This procedure may be performed on all vehicles except those equipped with option code JL4, StabiliTrak or VSES. The base hydraulic brake system must be bled before performing this automated bleeding procedure.
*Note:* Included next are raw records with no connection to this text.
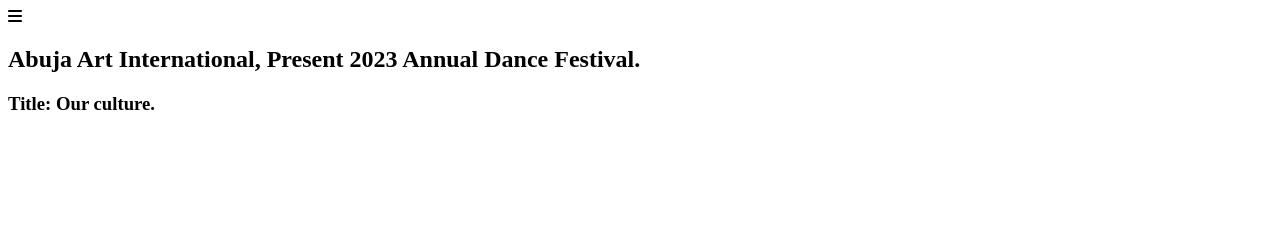
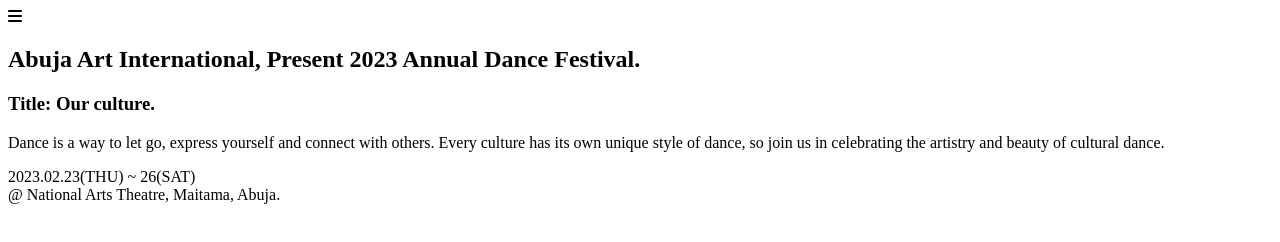
Before and after one commit to RaphDasilva/Abuja-Annual-Dance-, a website: page index.html in a window 1280 px wide. Drawn offline with Linux system fonts and the light colour scheme.

Commit message:
Add sub header section

```diff
--- a/index.html
+++ b/index.html
@@ -29,6 +29,14 @@
                     </h1>
                     <h3>Title: Our culture.</h3>
                 </div>
+                <div class="header-sub-section">
+                    <p>
+                        Dance is a way to let go, express yourself and connect with others.
+                        Every culture has its own unique style of dance, so join us in celebrating the artistry and beauty of cultural dance.
+                    </p>
+                </div>
+                <div class="date">2023.02.23(THU) ~ 26(SAT)</div>
+                <div class="vanu">@ National Arts Theatre, Maitama, Abuja.</div>
             </section>
         </header>
     </main>
```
Install a scan tool to the vehicle.Start the engine and idle.Depress the pedal firmly and use steady pressure on the pedal.Using the scan tool, begin the automated bleed procedure.Follow the instructions to complete the procedure. Release the pedal between each test sequence.Turn the ignition off.Remove the scan tool.Fill the brake master cylinder reservoir to the maximum-fill level.Bleed the hydraulic brake system.With the ignition off, apply the brakes three to five times, or until the brake pedal becomes firm, in order to deplete the booster power reserve.Slowly depress and release the pedal. Observe the feel of the pedal.If the brake pedal feels spongy, repeat the automated bleeding procedure. If the brake pedal still feels spongy after repeating the automated bleeding procedure, inspect the brake system for external leaks.Turn the ignition key on with the engine off; check if the brake system warning lamp remains lit.If the brake system warning lamp remains illuminated, DO NOT allow the vehicle to be driven until it is diagnosed and repaired. Refer to Symptoms – Hydraulic Brakes.Drive the vehicle to exceed 8 mph to allow ABS initialization to occur. Observe pedal feel.